Guards who sit alongside politicians in the House of Representatives and the Senate undergo ongoing defensive tactics training, in the event a member of the public breaches security and makes it onto the floor of either chamber.
The Speaker Tony Smith's office is also conducting an investigation into how the public attends Question Time.
To enter Parliament House a member of the public must pass bags through x-ray scanners and walk through a metal detector.
A ticket and another security scan is conducted on people who want to enter the public gallery to watch parliament. Those who set off a detector are patted down.
The Department of Parliamentary Services refused to provide details on the security training, telling BuzzFeed News: "We do not comment on operational security arrangements."
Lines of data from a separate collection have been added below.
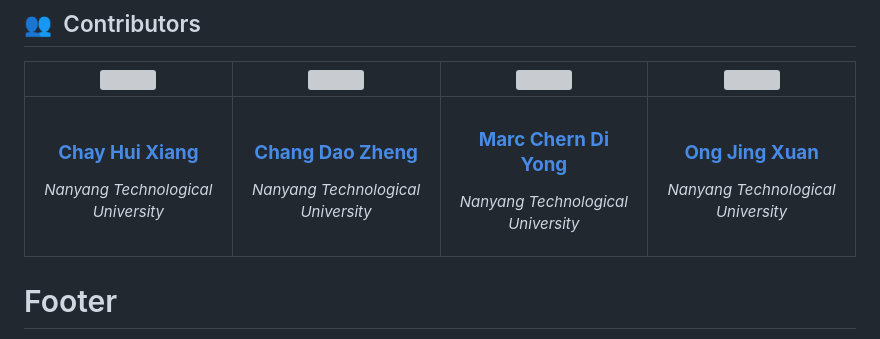
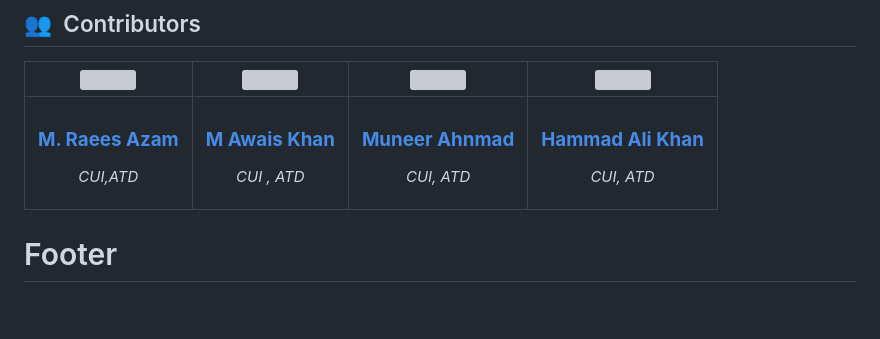
Before and after one commit to GDSC-cuiatd/AgriTech, a Markdown page: README.md, the part around the change. GitHub-like rendering; blank space fills up the shorter version; grey boxes are pictures that could not be loaded.

```diff
--- a/README.md
+++ b/README.md
@@ -122,7 +122,7 @@ AgriTech optimizes resource use, promoting sustainability in agriculture.
 
 | <a href="https://github.com/chayhuixiang"><img width="180px" src="https://github.com/GDSC-cuiatd/team_raees/blob/main/agritech-website/src/assets/team/raees.jpeg" alt=""/></a> | <a href="https://github.com/raeesazam"><img width="180px" src="https://github.com/GDSC-cuiatd/team_raees/blob/main/agritech-website/src/assets/team/img-awais.jpg" alt=""/></a> | <a href="https://github.com/askhan963"><img width="180px" src="https://github.com/GDSC-cuiatd/team_raees/blob/main/agritech-website/src/assets/team/munner.jpeg" alt=""/></a> | <a href="https://github.com/askhan963"><img width="180px" src="https://github.com/GDSC-cuiatd/team_raees/blob/main/agritech-website/src/assets/team/hammad.jpeg" alt=""/></a> |
 | ---------------------------------------------------------------------------------------------------------------------------------------------------------------------------------------------------------------------------------- | ----------------------------------------------------------------------------------------------------------------------------------------------------------------------------------------------------------------------------------- | -------------------------------------------------------------------------------------------------------------------------------------------------------------------------------------------------------------------------- | ----------------------------------------------------------------------------------------------------------------------------------------------------------------------------------------------------------------------------- |
-| <div align="center"><h3><b><a href="https://github.com/chayhuixiang">Chay Hui Xiang</a></b></h3><p><i>Nanyang Technological University</i></p></div>                                                                               | <div align="center"><h3><b><a href="https://github.com/changdaozheng">Chang Dao Zheng</a></b></h3></a><p><i>Nanyang Technological University</i></p></div>                                                                          | <div align="center"><h3><b><a href="https://github.com/Trigon25">Marc Chern Di Yong</a></b></h3></a><p><i>Nanyang Technological University</i></p></div></a>                                                               | <div align="center"><h3><b><a href="https://github.com/ongjx16">Ong Jing Xuan</a></b></h3></a><p><i>Nanyang Technological University</i></p></div>
+| <div align="center"><h3><b><a href="https://github.com/raeesazam">M. Raees Azam</a></b></h3><p><i>CUI,ATD</i></p></div>                                                                               | <div align="center"><h3><b><a href="https://github.com/askhan963">M Awais Khan</a></b></h3></a><p><i>CUI , ATD</i></p></div>                                                                          | <div align="center"><h3><b><a href="https://github.com/askhan963">Muneer Ahnmad</a></b></h3></a><p><i>CUI, ATD</i></p></div></a>                                                               | <div align="center"><h3><b><a href="https://github.com/ongjx16">Hammad Ali Khan</a></b></h3></a><p><i>CUI, ATD</i></p></div>
 # Footer
 
 © 2024 GDSC Abbottabad. All Rights Reserved.
```
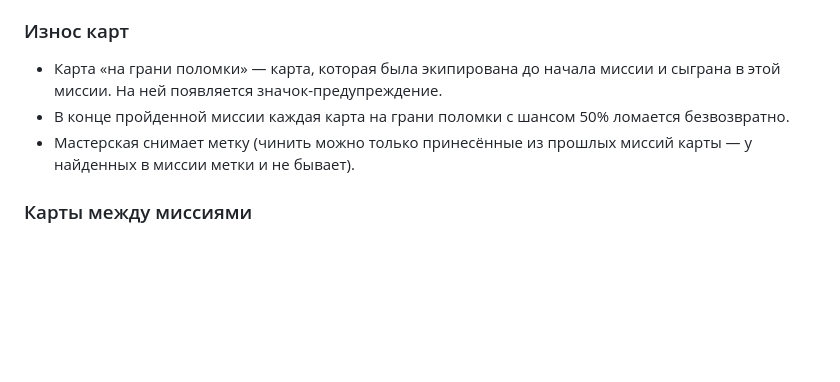
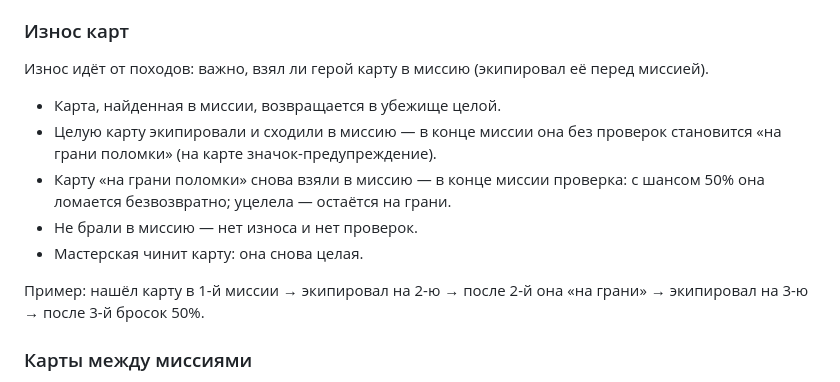
Before and after one commit to katiol123/newgamezombies, a Markdown page: docs/CAMPAIGN.md, the part around the change. Rendered like a GitHub page; blank space fills up the shorter version.

Commit message:
Campaign notes: card wear is per trip
Co-Authored-By: Claude Opus 5.5 <noreply@anthropic.com>
Claude-Session: https://claude.ai/code/session_0169Ky8B4yNPH7T1BB8n222a

```diff
--- a/docs/CAMPAIGN.md
+++ b/docs/CAMPAIGN.md
@@ -57,9 +57,14 @@
 - **Мастерская** — чинит карты «на грани поломки».
 
 ### Износ карт
-- Карта «на грани поломки» — карта, которая была экипирована до начала миссии и сыграна в этой миссии. На ней появляется значок-предупреждение.
-- В конце пройденной миссии каждая карта на грани поломки с шансом 50% ломается безвозвратно.
-- Мастерская снимает метку (чинить можно только принесённые из прошлых миссий карты — у найденных в миссии метки и не бывает).
+Износ идёт от походов: важно, взял ли герой карту в миссию (экипировал её перед миссией).
+- Карта, найденная в миссии, возвращается в убежище целой.
+- Целую карту экипировали и сходили в миссию — в конце миссии она без проверок становится «на грани поломки» (на карте значок-предупреждение).
+- Карту «на грани поломки» снова взяли в миссию — в конце миссии проверка: с шансом 50% она ломается безвозвратно; уцелела — остаётся на грани.
+- Не брали в миссию — нет износа и нет проверок.
+- Мастерская чинит карту: она снова целая.
+
+Пример: нашёл карту в 1-й миссии → экипировал на 2-ю → после 2-й она «на грани» → экипировал на 3-ю → после 3-й бросок 50%.
 
 ### Карты между миссиями
 - **Экипировка** — до 3 карт на героя; в начале следующей миссии замешиваются в его колоду.
```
The training comes in the wake of $60 million worth of security upgrades to Parliament House, including a 2.6-metre tall fence which is expected to be built in the next two months.
An earlier version of this post incorrectly identified Christopher Pyne's office as the one conducting the investigation.
Alice Workman is a political reporter for BuzzFeed News and is based in Canberra.
Contact Alice Workman at email@example.com.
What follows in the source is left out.